During our conversation, I decide to remind him of it. I remind him that in the interview he explained that, because of The List, he is hated by the opposition and that, if the opposition retakes power, he would be persecuted and probably jailed for human rights violations. I ask him if there is an element of personal survival in his support for Chávez.

At first, Tascón is adamant. He tells me, “no, no, the main reason is ideological.” But then, without having to pressure him, he admits that there is an element of personal survival in his support for Chávez. “It is no secret that the opposition hates me.”

Tascón’s belief sheds light on the vicious circle of polarization. Right or wrong, many pro-government officials feel that they would be persecuted and possibly jailed in an opposition government. And feeling that they will not survive without Chávez is a powerful incentive to remain in the party ranks. Feeling that they will not survive without Chávez is also an incentive to help him do everything necessary to remain in power, a task that, of course, stokes opposition hatred – thereby reinforcing the idea that they have no life outside of Chavismo.

And feeling that their future depends on Chávez remaining in power makes them submissive servants or it forces them to tolerate and accept, heads bowed, the offenses and abuses of the president.

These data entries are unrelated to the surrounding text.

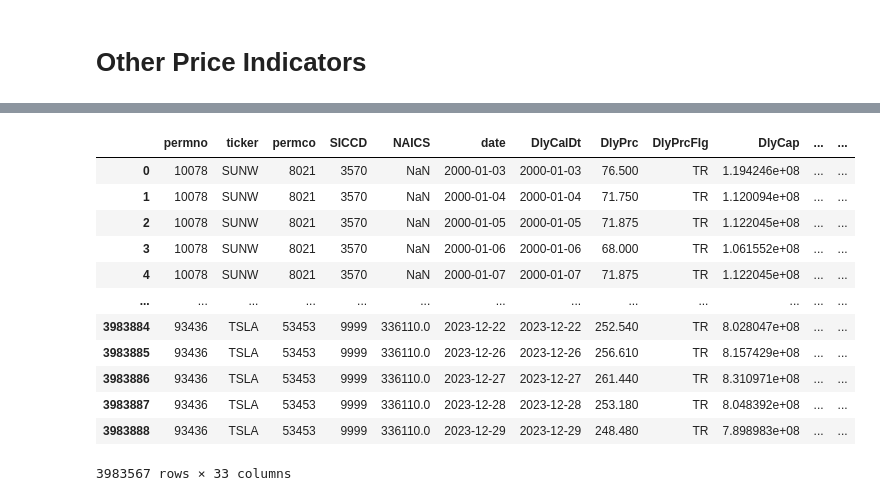
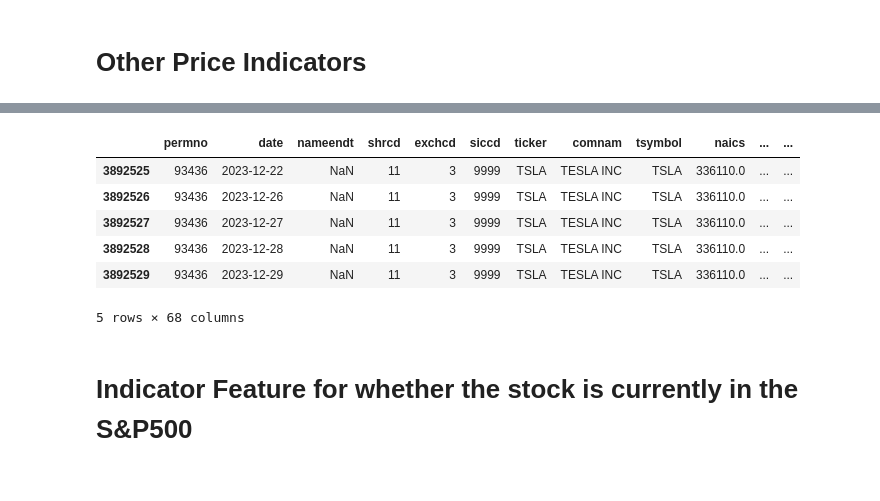
Before and after one commit to NotFrancee/bsic_hephaestus_paper, a Jupyter notebook: src/wrds_data/prices.ipynb, the cells around one changed output, grey strips where cells are left out. Cells and saved outputs as stored; diff of their text form; code cells hidden in the pictures.

```diff
--- a/src/wrds_data/prices.ipynb
+++ b/src/wrds_data/prices.ipynb
@@ -148,8 +180,9 @@ array([nan, 33., 51., 54., 22., 52., 42., 31., 32., 56., 44., 72., 62.,
 # calculate industry returns
 
 USE_VOL_ADJUSTED_RETURNS = True
+
 return_col = (
-    "vol_adjusted_return" if USE_VOL_ADJUSTED_RETURNS else "return"
+    "ret_vol_adj" if USE_VOL_ADJUSTED_RETURNS else "ret"
 )  # choose whether to use vol adjusted returns or not
 
 # create df with dates as index and industry codes as columns
@@ -171,8 +204,6 @@ for industry_code in industry_returns_df.columns:
 
     # groupby the date and calculate the weighted average return (market-cap weighted)
     industry_return = companies.groupby("date").apply(
-        lambda x: np.average(x[return_col], weights=x["DlyCap"])
+        lambda x: np.average(x[return_col], weights=x["mktcap"])  # type: ignore
     )
     industry_returns_df.loc[industry_return.index, industry_code] = industry_return
-
-industry_returns_df
@@ -193,4 +220,7 @@ industry_returns_df
 # %%
 # see how many NaN values are there in the industry returns
-industry_returns_df.T.isna().sum()[industry_returns_df.T.isna().sum() > 4]
+mask = industry_returns_df.index.year > 2004  # type: ignore
+
+
+industry_returns_df[mask].T.isna().sum()[industry_returns_df.T.isna().sum() > 4]
 # %% [output]
@@ -216,15 +235,15 @@ for industry_code in industry_returns_df.columns.drop(np.nan):
     mask = prices["naics_processed"] == industry_code
 
     # map the industry return to the companies at each date
-    prices.loc[mask, "industry_return"] = prices.loc[mask, "date"].map(
+    prices.loc[mask, "ret_industry_tot"] = prices.loc[mask, "date"].map(
         industry_returns_df[industry_code]
     )
 
     # DEBUG code: the industry return for a specific date should be the same for all companies belonging to the same industry
     # print(prices.loc[mask, ['date', 'naics_processed', 'ticker', 'industry_return']].sort_values('date'))
 
-prices["industry_relative_return"] = (
-    prices[return_col] - prices["industry_return"]
+prices["ret_industry_relative"] = (
+    prices[return_col] - prices["ret_industry_tot"]
 ).astype(
     "float64"
 )  # from above, use vol adjusted if USE_VOL_ADJUSTED_RETURNS is True
@@ -279,0 +275,6 @@ prices.dropna(subset=["industry_relative_return"]).drop(
+# %%
+# see how many NaN values are there in the industry returns
+mask = prices.set_index("date").index.year >= 2005  # type: ignore
+prices.loc[mask, ["ret_industry_tot", "ret_industry_relative"]].isna().sum() / prices[
+    mask
+].shape[0]
@@ -470,19 +471,13 @@ calculate_MACD(prices, "DlyPrc")
 # %%
-prices
+prices.tail()
 # %% [output]
-|  | permno | ticker | permco | SICCD | NAICS | date | DlyCalDt | DlyPrc | DlyPrcFlg | DlyCap | ... | ... |
-| 0 | 10078 | SUNW | 8021 | 3570 | NaN | 2000-01-03 | 2000-01-03 | 76.500 | TR | 1.194246e+08 | ... | ... |
-| 1 | 10078 | SUNW | 8021 | 3570 | NaN | 2000-01-04 | 2000-01-04 | 71.750 | TR | 1.120094e+08 | ... | ... |
-| 2 | 10078 | SUNW | 8021 | 3570 | NaN | 2000-01-05 | 2000-01-05 | 71.875 | TR | 1.122045e+08 | ... | ... |
-| 3 | 10078 | SUNW | 8021 | 3570 | NaN | 2000-01-06 | 2000-01-06 | 68.000 | TR | 1.061552e+08 | ... | ... |
-| 4 | 10078 | SUNW | 8021 | 3570 | NaN | 2000-01-07 | 2000-01-07 | 71.875 | TR | 1.122045e+08 | ... | ... |
-| ... | ... | ... | ... | ... | ... | ... | ... | ... | ... | ... | ... | ... |
-| 3983884 | 93436 | TSLA | 53453 | 9999 | 336110.0 | 2023-12-22 | 2023-12-22 | 252.540 | TR | 8.028047e+08 | ... | ... |
-| 3983885 | 93436 | TSLA | 53453 | 9999 | 336110.0 | 2023-12-26 | 2023-12-26 | 256.610 | TR | 8.157429e+08 | ... | ... |
-| 3983886 | 93436 | TSLA | 53453 | 9999 | 336110.0 | 2023-12-27 | 2023-12-27 | 261.440 | TR | 8.310971e+08 | ... | ... |
-| 3983887 | 93436 | TSLA | 53453 | 9999 | 336110.0 | 2023-12-28 | 2023-12-28 | 253.180 | TR | 8.048392e+08 | ... | ... |
-| 3983888 | 93436 | TSLA | 53453 | 9999 | 336110.0 | 2023-12-29 | 2023-12-29 | 248.480 | TR | 7.898983e+08 | ... | ... |
+|  | permno | date | nameendt | shrcd | exchcd | siccd | ticker | comnam | tsymbol | naics | ... | ... |
+| 3892525 | 93436 | 2023-12-22 | NaN | 11 | 3 | 9999 | TSLA | TESLA INC | TSLA | 336110.0 | ... | ... |
+| 3892526 | 93436 | 2023-12-26 | NaN | 11 | 3 | 9999 | TSLA | TESLA INC | TSLA | 336110.0 | ... | ... |
+| 3892527 | 93436 | 2023-12-27 | NaN | 11 | 3 | 9999 | TSLA | TESLA INC | TSLA | 336110.0 | ... | ... |
+| 3892528 | 93436 | 2023-12-28 | NaN | 11 | 3 | 9999 | TSLA | TESLA INC | TSLA | 336110.0 | ... | ... |
+| 3892529 | 93436 | 2023-12-29 | NaN | 11 | 3 | 9999 | TSLA | TESLA INC | TSLA | 336110.0 | ... | ... |
-3983567 rows × 33 columns
+5 rows × 68 columns
 # %%
 # RSI Index
 
@@ -512,0 +523,2 @@ calculate_RSI(prices, "DlyPrc", 14)
+# %% [markdown]
+# Indicator Feature for whether the stock is currently in the S&P500
```
Also changed, not shown: parts of 43 cells of this notebook.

It is true that Tascón may be an extreme example, because few Chavista figures are as hated by so many militant oppositionists. But I would bet that many pro-government officials consider their adherence to the revolution not just an opportunity to accumulate power, recognition, wealth, etc., but also as a question of personal survival.

Final note: As I edit this last part of the report, the pro-government MP, Wilmer Azuaje, decides to file a complaint against some members of the Chávez family with the Anti-Corruption Committee. The reaction in Parliament is similar to that provoked by Tascón’s charges. Attacks against Azuaje. Insults. Unfounded accusations against him. It is decided that the committee will investigate Azuaje’s accusations, but also, highly unusual calls are made to investigate the accuser because of “the economic resources he is using to spread news of his complaint.”

I call Tascón. I tell him, annoyed, that they are doing the same to Azuaje that they did to him. Is he not going to say anything in his defense? Is he not going to take a position? How is it possible that everyone who reports potential wrongdoing is threatened with an investigation? Tascón’s response – which he valiantly reiterated hours later at a press conference – lives up to all my hopes. He tells me that he already delivered a speech in Congress against the insults, and he clarifies that he categorically condemns intimidation of MPs for filing complaints.

“So, Mr. Tascón, when are you going to admit that, ultimately, Hugo Chávez is the one guilty of intransigence?”

Tascón laughs and again refuses to endorse my opinion. But something tells me that, little by little, his commitment to Chávez has worn down. Listening to him speak with pride about his proposed “infogovernment” law (to increase transparency in public administration), I sense that this man, whom I have many times criticized in the harshest terms, perhaps will soon cross the line that has been so hard for him to cross. And maybe there, in that new position, the sun will shine on his better side.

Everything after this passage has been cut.